NIH Director Francis Collins yesterday unveiled an unusual open access alliance of 10 "biopharmaceutical" companies and eight nonprofits to wade through the growing flood of bio data on four diseases—Alzheimer's, Type 2 diabetes, and the autoimmune disorders, rheumatoid arthritis and lupus—to identify therapeutic targets and characterize biomarkers. All data and analyses will be publicly shared. The pharma and nonprofit allies will put up $230 million over five years in hopes of making translational sense of the mass of new imaging, "omic" sequencing, and other data on these four diseases with massive impacts on public health. The new alliance is called the Accelerating Medicines Partnership (AMP).

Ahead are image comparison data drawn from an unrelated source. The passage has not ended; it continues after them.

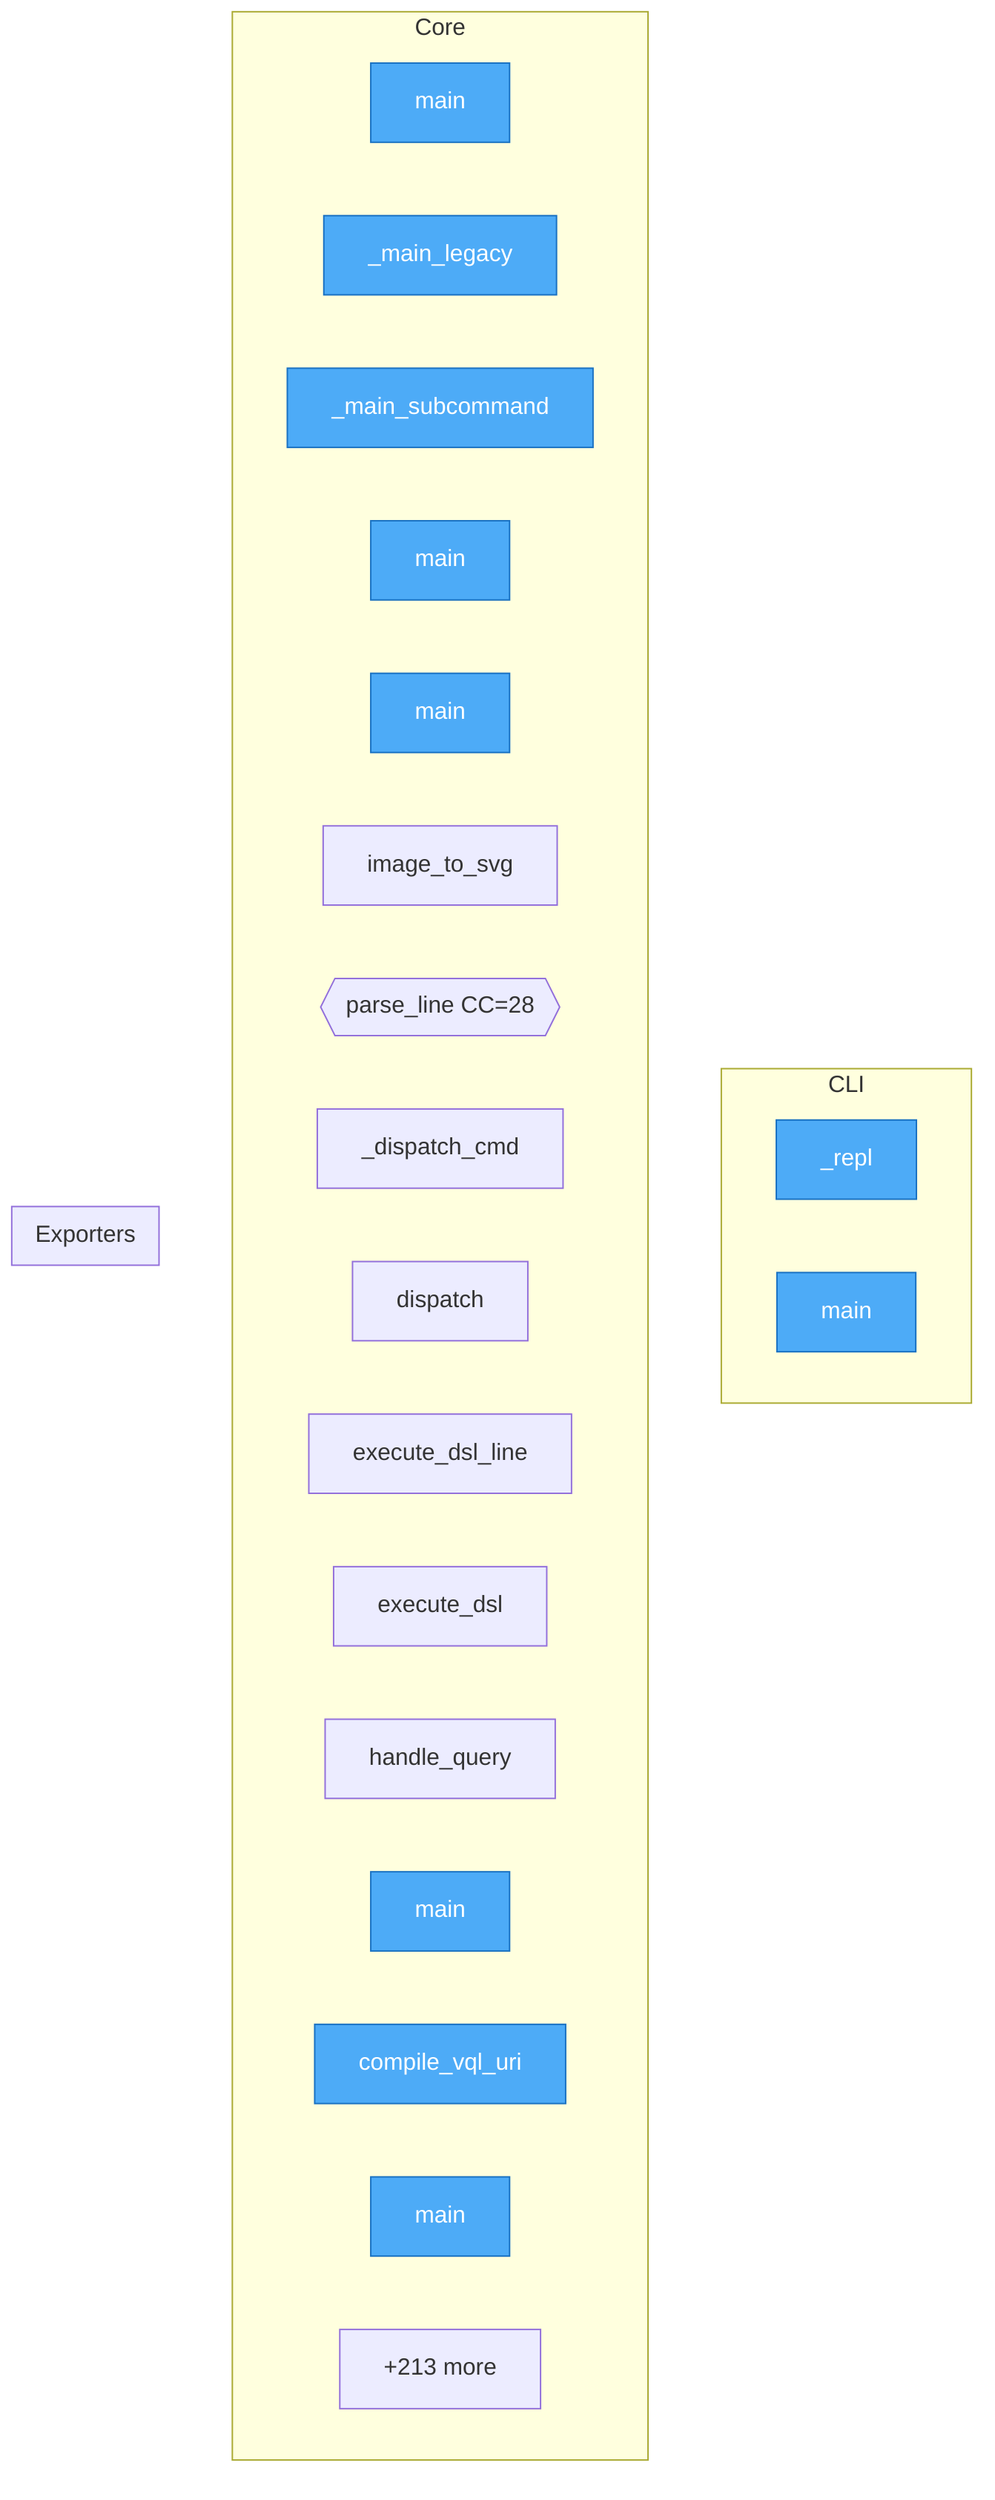
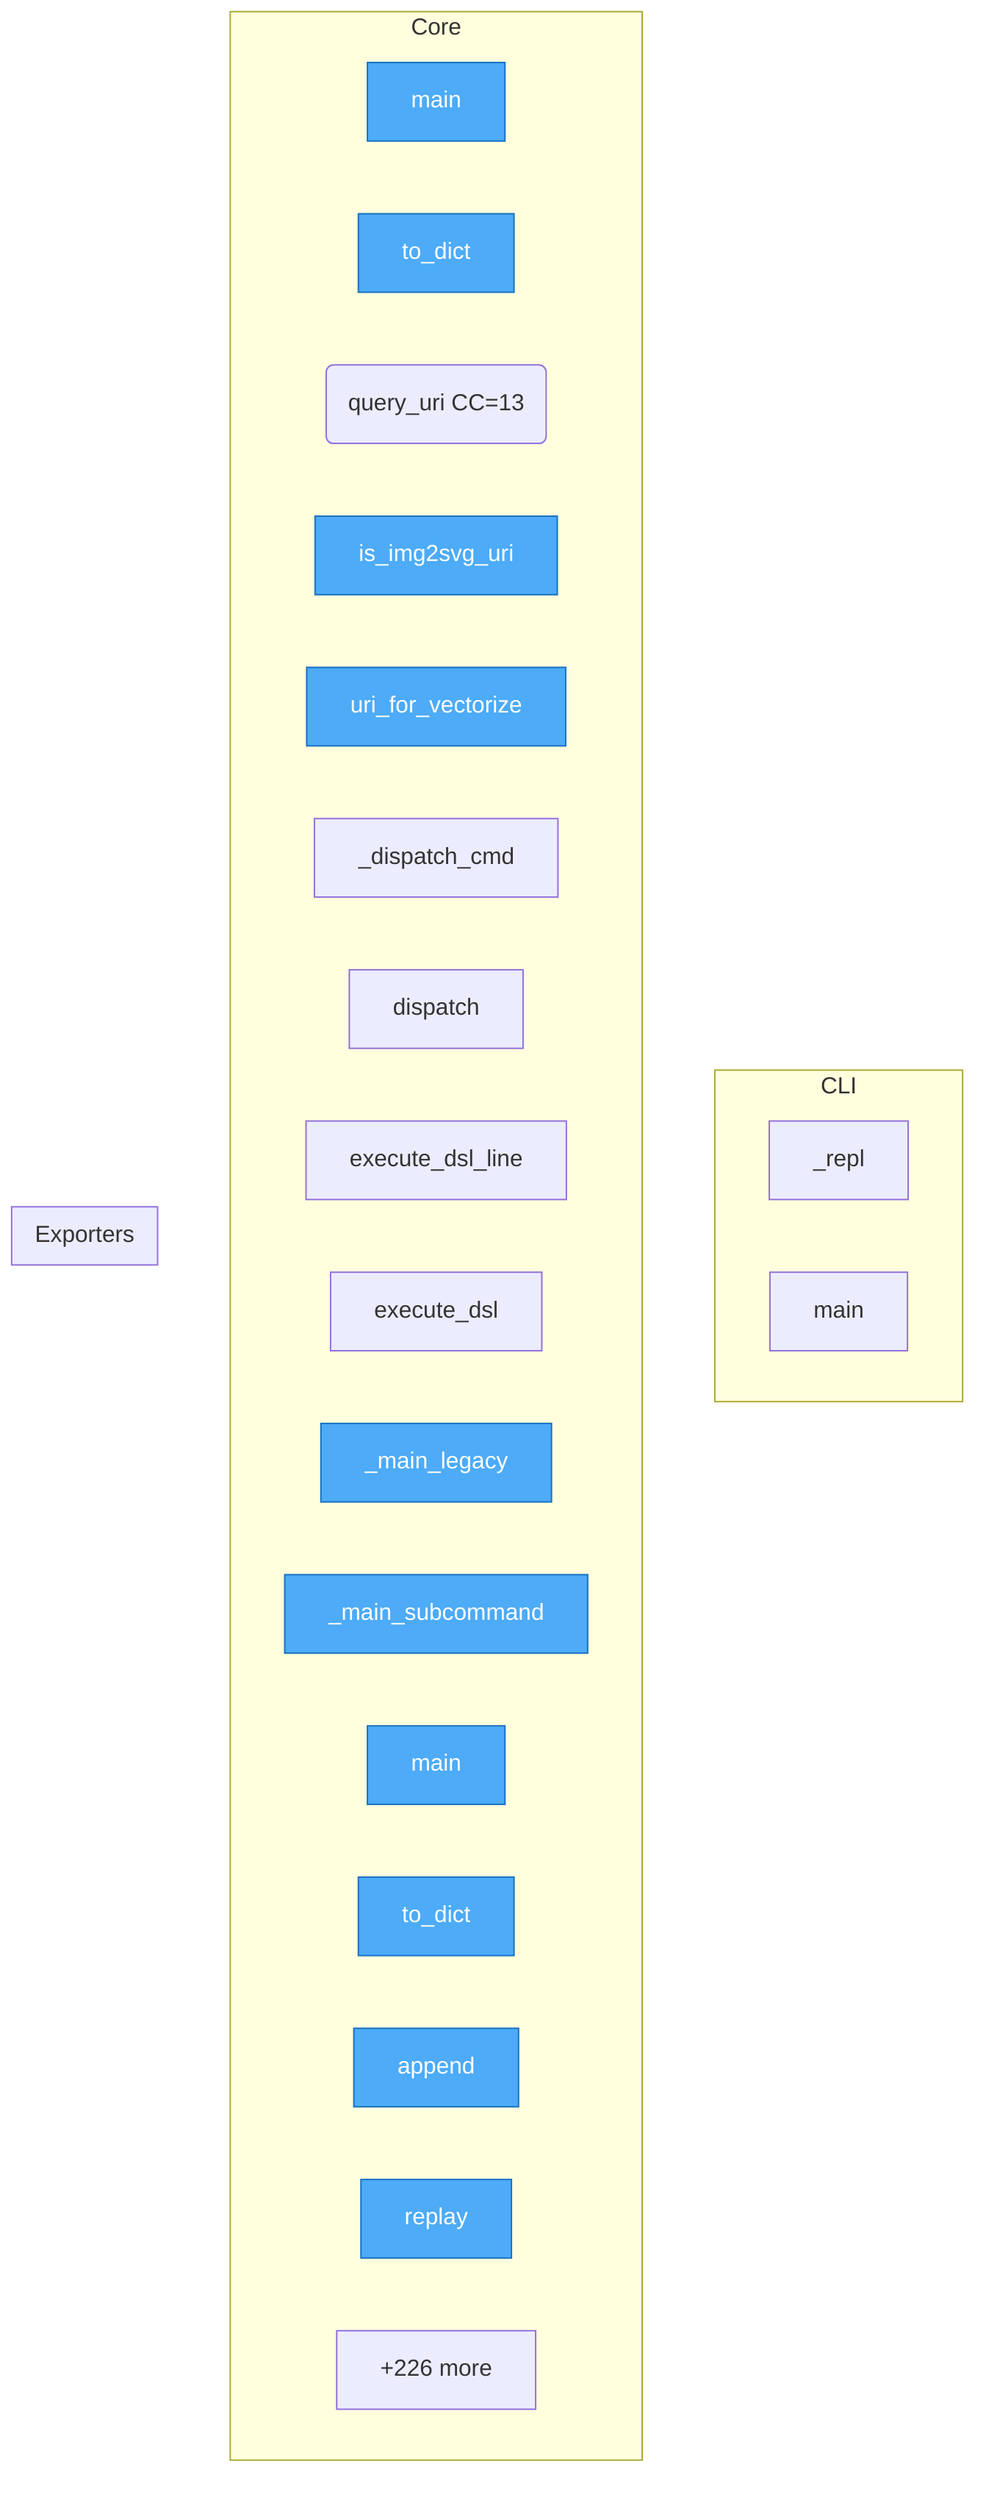
flowchart TD
%% generated in 0.02s

    %% Entry points (blue)
    classDef entry fill:#4dabf7,stroke:#1971c2,color:#fff

    subgraph CLI
        packages__cli2vql__src__cli2vql__cli___repl["_repl"]
        packages__cli2vql__src__cli2vql__cli__main["main"]
    end

    subgraph Core
        packages__uri2img2svg__src__uri2img2svg__cli__main["main"]
-         packages__dsl2vql__src__dsl2vql__cli___main_legacy["_main_legacy"]
-         packages__dsl2vql__src__dsl2vql__cli___main_subcommand["_main_subcommand"]
-         packages__dsl2vql__src__dsl2vql__cli__main["main"]
-         packages__img2svg__src__img2svg__cli__main["main"]
-         packages__img2svg__src__img2svg__svg_emit__image_to_svg["image_to_svg"]
-         packages__dsl2vql__src__dsl2vql__grammar__parse_line{{parse_line CC=28}}
+         packages__uri2img2svg__src__uri2img2svg__query__QueryResult__to_dict["to_dict"]
+         packages__uri2img2svg__src__uri2img2svg__query__query_uri("query_uri CC=13")
+         packages__uri2img2svg__src__uri2img2svg__uri__is_img2svg_uri["is_img2svg_uri"]
+         packages__uri2img2svg__src__uri2img2svg__uri__uri_for_vectorize["uri_for_vectorize"]
        packages__dsl2vql__src__dsl2vql__bus___dispatch_cmd["_dispatch_cmd"]
        packages__dsl2vql__src__dsl2vql__bus__dispatch["dispatch"]
        packages__dsl2vql__src__dsl2vql__bus__execute_dsl_line["execute_dsl_line"]
        packages__dsl2vql__src__dsl2vql__bus__execute_dsl["execute_dsl"]
-         packages__dsl2vql__src__dsl2vql__handlers__query__handle_query["handle_query"]
-         packages__uri2vql__src__uri2vql__cli__main["main"]
-         packages__uri2vql__src__uri2vql__compile__compile_vql_uri["compile_vql_uri"]
-         packages__nlp2vql__src__nlp2vql__cli__main["main"]
-         ...["+213 more"]
+         packages__dsl2vql__src__dsl2vql__cli___main_legacy["_main_legacy"]
+         packages__dsl2vql__src__dsl2vql__cli___main_subcommand["_main_subcommand"]
+         packages__dsl2vql__src__dsl2vql__cli__main["main"]
+         packages__dsl2vql__src__dsl2vql__events__DslEvent__to_dict["to_dict"]
+         packages__dsl2vql__src__dsl2vql__events__EventStore__append["append"]
+         packages__dsl2vql__src__dsl2vql__events__EventStore__replay["replay"]
+         ...["+226 more"]
    end

    subgraph Exporters
    end

-     class packages__uri2img2svg__src__uri2img2svg__cli__main,packages__dsl2vql__src__dsl2vql__cli___main_legacy,packages__dsl2vql__src__dsl2vql__cli___main_subcommand,packages__dsl2vql__src__dsl2vql__cli__main,packages__img2svg__src__img2svg__cli__main,packages__cli2vql__src__cli2vql__cli___repl,packages__cli2vql__src__cli2vql__cli__main,packages__uri2vql__src__uri2vql__cli__main,packages__uri2vql__src__uri2vql__compile__compile_vql_uri,packages__nlp2vql__src__nlp2vql__cli__main entry
+     class packages__uri2img2svg__src__uri2img2svg__cli__main,packages__uri2img2svg__src__uri2img2svg__query__QueryResult__to_dict,packages__uri2img2svg__src__uri2img2svg__uri__is_img2svg_uri,packages__uri2img2svg__src__uri2img2svg__uri__uri_for_vectorize,packages__dsl2vql__src__dsl2vql__cli___main_legacy,packages__dsl2vql__src__dsl2vql__cli___main_subcommand,packages__dsl2vql__src__dsl2vql__cli__main,packages__dsl2vql__src__dsl2vql__events__DslEvent__to_dict,packages__dsl2vql__src__dsl2vql__events__EventStore__append,packages__dsl2vql__src__dsl2vql__events__EventStore__replay entry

"Why is my bench sticky?" one card asks. If the answers, "Rotation students" or "Because the Bible says so," strike you as particularly funny, then you need to download and print out a new open-source card game called Cards Against Science. It was created by a physicist for scientists including non-physicists (like cell biologists), although with its references to spermatozoa and Drosophila, it wouldn't hurt to know your pipette from your elbow.
Amoebae, start your engines. Dictyostelium discoideum a.k.a. Dicty, the slime mold with a vast reputation (and literature) as an experimental model system, will go head to head (or leading edge to leading edge) next May against a neutrophil challenger, a human neutrophil-like cell line called HL-60, in a desperate race through a microfluidic maze. The winning cells will get a drink of chemical attractant and their human managers cash (amount undetermined but likely small) and fame (fleeting).
Making pluripotent stem cells, cells with the ability to turn into almost any cell type, is easier than ever, according to new papers published this week in Nature. Just add stress.
By creating laboratory systems that can accurately model all kinds of normal and diseased human cells, tissues, and even organs, advances in stem cell culturing techniques could open the way for a "new era of human cell biology," Lawrence Goldstein, chair of the ASCB Stem Cell Task Force, told the National Institute for General Medical Sciences (NIGMS) Advisory Council meeting on the NIH campus in Bethesda, MD, Friday. "There are tremendous opportunities using stem cell technologies... to advance our understanding of basic biological principles," Goldstein of the University of California, San Diego, told the NIGMS council when presenting the task force's recommendations. "There are some programmatic goals we think will help us get there," he said.